Please enjoy the following guest post.
The business and culture of pre-paid (“stored value”) debit or cash cards continues its rapid ascent to realms far beyond the original debit cards that were tied to bank checking accounts. But not without controversy. In October (2011), the BaltimoreSun reported that Marylanders were experiencing “anxiety and distrust over the coming of smart meters,” computerized monitoring of kilowatt usage in homes and businesses. Some electricity customers – those who initiate service with poor credit and no deposits – will need to pay for their electricity in advance, and when the account runs dry the shut-off could be immediate.
The analogy the electric company uses is that it is similar to pay-as-you-go cell phones. These are largely used by individuals who either do not wish to maintain long-term contracts – perhaps but not necessarily for nefarious reasons – or because their credit scores preclude having a multi-year relationship with the carrier.
The Sun writer cites others who say electricity and cell phones fall into different moral categories.
“Electricity isn’t a cell phone,” goes the argument. The article cites a Fort Worth, Texas power company that began offering this service this fall. While it does work similarly to cell phone pay-go systems, additional benefits are touted as well: advanced usage-monitoring technologies enable energy consumers more information on how to reduce their usage and, consequently, their costs. But the main attraction likely is that security deposits and minimum credit scores are not required.
The Sun writer notes, somewhat cynically, that the service is not unlike “the convenience and affordability of payday lenders,” providers of cash advances on paychecks. These are typically used by individuals who are caught short of money at moments when they absolutely need cash, such as for car repairs and medications not covered by insurance deductibles. The fast payday loan industry itself has grown with technology, as most are now offered online with a simple, five-minute application process.
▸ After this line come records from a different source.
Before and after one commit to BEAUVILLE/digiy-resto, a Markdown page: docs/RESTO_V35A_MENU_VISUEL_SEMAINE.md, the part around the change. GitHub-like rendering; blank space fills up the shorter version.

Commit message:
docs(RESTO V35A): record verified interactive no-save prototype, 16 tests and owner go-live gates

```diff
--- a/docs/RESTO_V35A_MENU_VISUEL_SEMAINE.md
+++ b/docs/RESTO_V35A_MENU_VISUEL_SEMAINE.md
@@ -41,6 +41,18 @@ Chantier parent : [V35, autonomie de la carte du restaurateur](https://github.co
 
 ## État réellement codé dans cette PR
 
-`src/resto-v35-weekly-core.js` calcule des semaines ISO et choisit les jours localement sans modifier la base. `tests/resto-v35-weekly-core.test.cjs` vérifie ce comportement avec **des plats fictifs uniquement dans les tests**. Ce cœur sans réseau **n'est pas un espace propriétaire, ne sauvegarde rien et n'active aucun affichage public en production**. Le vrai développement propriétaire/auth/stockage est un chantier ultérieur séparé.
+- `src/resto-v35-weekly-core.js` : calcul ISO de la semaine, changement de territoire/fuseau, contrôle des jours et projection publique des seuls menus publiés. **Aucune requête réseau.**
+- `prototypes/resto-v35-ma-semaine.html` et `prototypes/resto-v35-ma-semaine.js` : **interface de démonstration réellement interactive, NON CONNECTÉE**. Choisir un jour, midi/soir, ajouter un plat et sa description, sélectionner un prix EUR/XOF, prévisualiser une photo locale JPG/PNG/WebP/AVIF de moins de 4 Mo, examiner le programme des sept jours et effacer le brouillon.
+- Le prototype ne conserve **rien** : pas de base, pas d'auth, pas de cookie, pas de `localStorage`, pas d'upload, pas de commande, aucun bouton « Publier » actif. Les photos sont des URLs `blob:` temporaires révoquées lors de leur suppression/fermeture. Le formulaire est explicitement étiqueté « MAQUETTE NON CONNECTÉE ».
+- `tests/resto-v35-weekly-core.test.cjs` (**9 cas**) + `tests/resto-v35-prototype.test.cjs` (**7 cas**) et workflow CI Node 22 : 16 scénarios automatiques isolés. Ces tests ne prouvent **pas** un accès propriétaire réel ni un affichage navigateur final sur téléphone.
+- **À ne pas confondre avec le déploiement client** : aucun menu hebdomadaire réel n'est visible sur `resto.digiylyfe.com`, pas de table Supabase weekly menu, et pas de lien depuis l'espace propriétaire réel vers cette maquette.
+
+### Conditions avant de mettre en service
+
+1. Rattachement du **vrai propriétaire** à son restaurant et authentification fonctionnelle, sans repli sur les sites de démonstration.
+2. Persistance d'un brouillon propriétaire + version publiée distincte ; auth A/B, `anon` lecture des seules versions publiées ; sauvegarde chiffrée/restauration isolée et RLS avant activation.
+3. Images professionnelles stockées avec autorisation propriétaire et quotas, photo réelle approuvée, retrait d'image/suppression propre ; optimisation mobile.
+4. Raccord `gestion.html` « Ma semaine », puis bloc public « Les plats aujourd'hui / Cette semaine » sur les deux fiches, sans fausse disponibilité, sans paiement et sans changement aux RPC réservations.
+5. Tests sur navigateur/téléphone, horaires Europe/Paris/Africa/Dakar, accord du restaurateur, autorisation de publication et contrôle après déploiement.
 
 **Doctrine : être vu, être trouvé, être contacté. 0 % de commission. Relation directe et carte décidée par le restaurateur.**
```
The libertarian, free-market argument on each of these is simple: No consumer choices are being eliminated. Product offerings are simply being broadened. These new ways of paying for services – electricity, cell phones and short-term cash loans – effectively bring these things to individuals who might not otherwise be able to access them at all.